verb (used with object)
- to post inflammatory or inappropriate messages or comments on (the Internet, especially a message board) for the purpose of upsetting other users and provoking a response.
- to upset or provoke (other users) by posting such messages or comments.
verb (used without object)
- trojan horse,
- trojan war,
- trojan women, the,
- trolley bus,
- trolley car,
- trolley dolly,
- trolley line
Origin of troll1
Examples from the Web for trolled
Vladimir Putin just trolled President Barack Obama and the entire U.S. intelligence community.
There is this unspoken idea that if you participate in it you will be mocked and trolled and pranked.More Shocking Than Online Suicides Are the Crowds Who Clamor to Watch|Caitlin Dickson|December 10, 2013|DAILY BEAST
During his free time, he trolled libraries, consuming Hebrew-language books and newspapers.
She trolled the classifieds for a new job and came across a call for models with the slogan “Be a part of art.”
There at least he would find peace from the strenuous amours of Margharita as trolled by the revelers.The Silent Barrier|Louis Tracy
In addition to his other faculties, no one cut a sly joke, or trolled a merry ditty, better than Jerry.Rookwood|William Harrison Ainsworth
Her Briarcroft songs were appreciated, and the girls sang them lustily and trolled out the chorus with vigour.The Leader of the Lower School|Angela Brazil
The noise of the song, trolled out from iron lungs, had drowned the huzzahs heralding the old man's advent.The Big Bow Mystery|I. Zangwill
I trolled in the swift water as we proceeded, and with my spoon took a few small trout.

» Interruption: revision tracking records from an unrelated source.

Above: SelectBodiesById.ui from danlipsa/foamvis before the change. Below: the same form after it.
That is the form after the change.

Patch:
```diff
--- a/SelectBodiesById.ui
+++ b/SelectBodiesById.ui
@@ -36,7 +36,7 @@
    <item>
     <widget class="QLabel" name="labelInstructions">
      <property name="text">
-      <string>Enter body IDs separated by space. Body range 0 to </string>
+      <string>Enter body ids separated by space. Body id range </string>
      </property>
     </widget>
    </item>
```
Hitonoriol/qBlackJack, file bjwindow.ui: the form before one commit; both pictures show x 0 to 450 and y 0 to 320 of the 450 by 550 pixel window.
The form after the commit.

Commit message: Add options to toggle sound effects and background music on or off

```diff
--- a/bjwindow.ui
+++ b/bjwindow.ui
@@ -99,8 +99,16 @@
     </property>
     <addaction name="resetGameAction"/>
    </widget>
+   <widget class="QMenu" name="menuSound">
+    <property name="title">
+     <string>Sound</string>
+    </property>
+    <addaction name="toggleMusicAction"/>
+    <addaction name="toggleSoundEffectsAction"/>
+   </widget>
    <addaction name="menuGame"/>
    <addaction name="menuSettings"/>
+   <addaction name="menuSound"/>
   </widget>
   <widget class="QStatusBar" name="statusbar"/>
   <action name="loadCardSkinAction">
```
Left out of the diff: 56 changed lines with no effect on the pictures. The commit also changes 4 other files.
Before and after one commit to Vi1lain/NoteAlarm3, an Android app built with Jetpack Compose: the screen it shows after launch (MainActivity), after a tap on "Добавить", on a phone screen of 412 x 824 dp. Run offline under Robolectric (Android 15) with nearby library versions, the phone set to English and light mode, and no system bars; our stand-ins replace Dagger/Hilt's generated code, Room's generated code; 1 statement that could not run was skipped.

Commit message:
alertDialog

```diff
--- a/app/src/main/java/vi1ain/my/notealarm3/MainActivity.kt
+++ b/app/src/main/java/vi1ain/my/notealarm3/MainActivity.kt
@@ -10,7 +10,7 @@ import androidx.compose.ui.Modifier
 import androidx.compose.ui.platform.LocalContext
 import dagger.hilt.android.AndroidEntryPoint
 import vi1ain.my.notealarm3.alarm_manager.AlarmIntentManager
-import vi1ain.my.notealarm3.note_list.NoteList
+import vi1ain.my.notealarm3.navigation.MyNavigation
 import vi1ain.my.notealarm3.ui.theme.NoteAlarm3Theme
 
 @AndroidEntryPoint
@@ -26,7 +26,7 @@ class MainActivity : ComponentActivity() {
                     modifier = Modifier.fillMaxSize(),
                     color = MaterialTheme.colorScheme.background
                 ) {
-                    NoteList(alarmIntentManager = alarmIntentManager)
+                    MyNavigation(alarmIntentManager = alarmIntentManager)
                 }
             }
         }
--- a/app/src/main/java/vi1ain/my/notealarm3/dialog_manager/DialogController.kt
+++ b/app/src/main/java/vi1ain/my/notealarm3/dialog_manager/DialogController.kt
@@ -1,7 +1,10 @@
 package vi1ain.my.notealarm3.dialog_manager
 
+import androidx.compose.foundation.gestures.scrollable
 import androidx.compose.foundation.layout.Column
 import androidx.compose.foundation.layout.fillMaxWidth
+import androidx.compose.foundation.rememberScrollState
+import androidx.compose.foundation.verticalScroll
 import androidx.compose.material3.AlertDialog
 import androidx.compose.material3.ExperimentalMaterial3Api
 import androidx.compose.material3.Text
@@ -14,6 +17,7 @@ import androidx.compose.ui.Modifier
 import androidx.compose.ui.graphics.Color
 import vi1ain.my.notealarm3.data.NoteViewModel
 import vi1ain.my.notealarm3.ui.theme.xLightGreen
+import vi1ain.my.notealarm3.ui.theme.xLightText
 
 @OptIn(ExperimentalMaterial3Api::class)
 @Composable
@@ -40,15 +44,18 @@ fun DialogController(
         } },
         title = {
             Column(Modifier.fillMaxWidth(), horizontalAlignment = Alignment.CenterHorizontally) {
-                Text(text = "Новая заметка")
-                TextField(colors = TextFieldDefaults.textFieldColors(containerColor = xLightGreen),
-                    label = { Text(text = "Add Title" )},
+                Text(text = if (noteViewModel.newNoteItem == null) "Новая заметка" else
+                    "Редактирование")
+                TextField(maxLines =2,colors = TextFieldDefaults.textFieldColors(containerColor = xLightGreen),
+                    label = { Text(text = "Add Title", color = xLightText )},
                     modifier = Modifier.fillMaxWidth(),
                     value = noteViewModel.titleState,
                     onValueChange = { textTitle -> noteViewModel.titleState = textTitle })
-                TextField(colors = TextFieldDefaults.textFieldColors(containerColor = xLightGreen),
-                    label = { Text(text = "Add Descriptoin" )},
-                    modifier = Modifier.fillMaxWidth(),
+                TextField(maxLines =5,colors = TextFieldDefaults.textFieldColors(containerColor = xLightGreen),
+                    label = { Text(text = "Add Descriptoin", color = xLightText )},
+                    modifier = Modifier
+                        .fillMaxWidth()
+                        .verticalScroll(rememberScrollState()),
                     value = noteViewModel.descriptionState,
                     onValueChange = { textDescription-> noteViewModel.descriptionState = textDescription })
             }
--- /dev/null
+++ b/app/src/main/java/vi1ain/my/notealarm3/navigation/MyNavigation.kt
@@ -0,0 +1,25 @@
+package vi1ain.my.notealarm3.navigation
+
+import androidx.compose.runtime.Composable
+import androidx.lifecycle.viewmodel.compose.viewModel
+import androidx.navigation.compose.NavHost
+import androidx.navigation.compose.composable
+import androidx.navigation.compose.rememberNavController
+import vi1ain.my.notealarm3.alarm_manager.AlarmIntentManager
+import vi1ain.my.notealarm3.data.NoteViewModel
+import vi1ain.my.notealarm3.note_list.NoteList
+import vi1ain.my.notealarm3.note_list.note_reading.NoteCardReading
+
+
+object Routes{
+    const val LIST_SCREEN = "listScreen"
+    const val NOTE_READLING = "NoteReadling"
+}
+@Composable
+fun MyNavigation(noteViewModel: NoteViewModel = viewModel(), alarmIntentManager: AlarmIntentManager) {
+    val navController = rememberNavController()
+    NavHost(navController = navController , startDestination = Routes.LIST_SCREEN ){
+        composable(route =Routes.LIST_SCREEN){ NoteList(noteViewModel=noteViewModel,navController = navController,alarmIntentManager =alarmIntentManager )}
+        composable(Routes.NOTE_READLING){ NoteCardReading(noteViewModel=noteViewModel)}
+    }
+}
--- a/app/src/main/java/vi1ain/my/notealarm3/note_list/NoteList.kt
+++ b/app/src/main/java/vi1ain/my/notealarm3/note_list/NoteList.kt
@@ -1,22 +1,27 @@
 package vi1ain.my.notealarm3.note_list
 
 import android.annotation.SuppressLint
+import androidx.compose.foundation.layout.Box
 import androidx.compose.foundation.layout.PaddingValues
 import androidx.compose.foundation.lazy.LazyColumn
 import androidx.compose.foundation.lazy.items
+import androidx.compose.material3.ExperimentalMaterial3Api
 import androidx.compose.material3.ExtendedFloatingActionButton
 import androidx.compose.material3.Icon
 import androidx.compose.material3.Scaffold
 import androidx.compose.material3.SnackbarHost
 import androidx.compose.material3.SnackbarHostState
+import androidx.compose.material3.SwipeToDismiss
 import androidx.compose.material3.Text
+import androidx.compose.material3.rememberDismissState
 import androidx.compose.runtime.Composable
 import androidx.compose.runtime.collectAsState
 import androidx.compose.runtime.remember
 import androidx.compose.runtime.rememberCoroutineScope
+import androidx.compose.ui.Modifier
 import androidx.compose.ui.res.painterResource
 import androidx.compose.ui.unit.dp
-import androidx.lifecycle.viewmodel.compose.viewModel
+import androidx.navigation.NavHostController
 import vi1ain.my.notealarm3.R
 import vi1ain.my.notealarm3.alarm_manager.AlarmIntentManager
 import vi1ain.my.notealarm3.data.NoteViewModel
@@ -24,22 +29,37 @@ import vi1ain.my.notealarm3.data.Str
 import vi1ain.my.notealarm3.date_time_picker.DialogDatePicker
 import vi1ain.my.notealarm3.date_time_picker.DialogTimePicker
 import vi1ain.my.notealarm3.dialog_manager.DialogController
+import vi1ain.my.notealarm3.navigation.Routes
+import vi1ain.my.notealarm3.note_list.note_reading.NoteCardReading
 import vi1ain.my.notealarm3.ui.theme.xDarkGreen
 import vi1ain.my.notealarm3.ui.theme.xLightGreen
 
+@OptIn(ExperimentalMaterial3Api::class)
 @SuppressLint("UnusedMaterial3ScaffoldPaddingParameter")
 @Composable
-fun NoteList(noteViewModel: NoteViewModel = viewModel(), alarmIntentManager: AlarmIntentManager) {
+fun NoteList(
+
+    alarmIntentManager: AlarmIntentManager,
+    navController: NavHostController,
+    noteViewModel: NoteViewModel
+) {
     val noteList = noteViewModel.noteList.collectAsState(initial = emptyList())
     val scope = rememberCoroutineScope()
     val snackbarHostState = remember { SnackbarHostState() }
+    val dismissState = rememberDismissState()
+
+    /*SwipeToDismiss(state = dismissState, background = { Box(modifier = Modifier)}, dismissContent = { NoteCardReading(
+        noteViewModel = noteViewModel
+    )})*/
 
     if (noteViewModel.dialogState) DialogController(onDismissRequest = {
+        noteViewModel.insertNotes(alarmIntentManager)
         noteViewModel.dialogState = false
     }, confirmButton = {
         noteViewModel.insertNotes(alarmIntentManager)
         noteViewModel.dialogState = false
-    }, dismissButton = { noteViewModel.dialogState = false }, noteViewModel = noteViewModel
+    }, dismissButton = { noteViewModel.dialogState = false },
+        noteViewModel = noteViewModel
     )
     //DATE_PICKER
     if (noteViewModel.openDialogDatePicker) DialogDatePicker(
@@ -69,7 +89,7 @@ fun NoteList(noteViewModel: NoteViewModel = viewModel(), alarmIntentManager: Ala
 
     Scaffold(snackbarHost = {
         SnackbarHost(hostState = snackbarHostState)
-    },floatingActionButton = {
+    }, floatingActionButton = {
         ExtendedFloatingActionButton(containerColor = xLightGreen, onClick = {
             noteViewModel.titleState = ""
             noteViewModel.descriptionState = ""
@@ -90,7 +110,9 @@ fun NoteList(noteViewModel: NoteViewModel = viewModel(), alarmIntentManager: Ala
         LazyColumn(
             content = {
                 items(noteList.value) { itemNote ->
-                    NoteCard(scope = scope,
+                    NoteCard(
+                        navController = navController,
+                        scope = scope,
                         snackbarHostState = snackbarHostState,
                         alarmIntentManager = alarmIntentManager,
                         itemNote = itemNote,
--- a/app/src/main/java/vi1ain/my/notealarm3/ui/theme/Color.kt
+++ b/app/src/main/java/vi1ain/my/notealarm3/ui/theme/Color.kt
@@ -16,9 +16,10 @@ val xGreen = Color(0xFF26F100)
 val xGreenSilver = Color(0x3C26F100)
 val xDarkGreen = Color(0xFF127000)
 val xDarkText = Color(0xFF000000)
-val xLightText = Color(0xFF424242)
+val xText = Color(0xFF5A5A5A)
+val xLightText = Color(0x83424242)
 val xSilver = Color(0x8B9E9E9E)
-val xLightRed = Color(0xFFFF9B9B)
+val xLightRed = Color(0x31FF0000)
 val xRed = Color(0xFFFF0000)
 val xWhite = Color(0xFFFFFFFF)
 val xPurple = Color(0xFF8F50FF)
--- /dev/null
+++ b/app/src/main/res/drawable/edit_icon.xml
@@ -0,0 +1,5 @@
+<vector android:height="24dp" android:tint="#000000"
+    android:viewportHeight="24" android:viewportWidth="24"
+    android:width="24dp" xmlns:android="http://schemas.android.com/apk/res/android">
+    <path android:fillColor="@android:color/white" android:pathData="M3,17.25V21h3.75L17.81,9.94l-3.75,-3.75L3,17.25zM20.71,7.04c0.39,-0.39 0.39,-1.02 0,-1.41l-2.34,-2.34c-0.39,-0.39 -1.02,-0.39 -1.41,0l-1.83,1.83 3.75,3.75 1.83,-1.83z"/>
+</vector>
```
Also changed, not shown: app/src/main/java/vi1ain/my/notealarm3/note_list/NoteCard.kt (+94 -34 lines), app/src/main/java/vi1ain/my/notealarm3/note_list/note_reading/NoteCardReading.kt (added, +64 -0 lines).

- to draw (a baited line, etc) through the water, often from a boat
- to fish (a stretch of water) by trolling
- to fish (for) by trolling
Word Origin for troll
Word Origin for troll
late 14c., "to go about, stroll," later (early 15c.) "roll from side to side, trundle," from Old French troller, a hunting term, "wander, to go in quest of game without purpose," from a Germanic source (cf. Old High German trollen "to walk with short steps"), from Proto-Germanic *truzlanan.
Sense of "sing in a full, rolling voice" (first attested 1570s) and that of "fish with a moving line" (c.1600) are both extended technical applications of the general sense of "roll, trundle," the latter perhaps confused with trail or trawl. Figurative sense of "to draw on as with a moving bait, entice, allure" is from 1560s. Meaning "to cruise in search of sexual encounters" is recorded from 1967, originally in homosexual slang.
"ugly dwarf or giant," 1610s, from Old Norse troll "giant, fiend, demon." Some speculate that it originally meant "creature that walks clumsily," and derives from Proto-Germanic *truzlan, from *truzlanan (see troll (v.)). But it seems to have been a general supernatural word, cf. Swedish trolla "to charm, bewitch;" Old Norse trolldomr "witchcraft."
The old sagas tell of the troll-bull, a supernatural being in the form of a bull, as well as boar-trolls. There were troll-maidens, troll-wives, and troll-women; the trollman, a magician or wizard, and the troll-drum, used in Lappish magic rites. The word was popularized in English by 19c. antiquarians, but it has been current in the Shetlands and Orkneys since Viking times. The first record of it is from a court document from the Shetlands, regarding a certain Catherine, who, among other things, was accused of "airt and pairt of witchcraft and sorcerie, in hanting and seeing the Trollis ryse out of the kyrk yeard of Hildiswick."
Originally conceived as a race of giants, they have suffered the same fate as the Celtic Danann and are now regarded in Denmark and Sweden as dwarfs and imps supposed to live in caves or under the ground.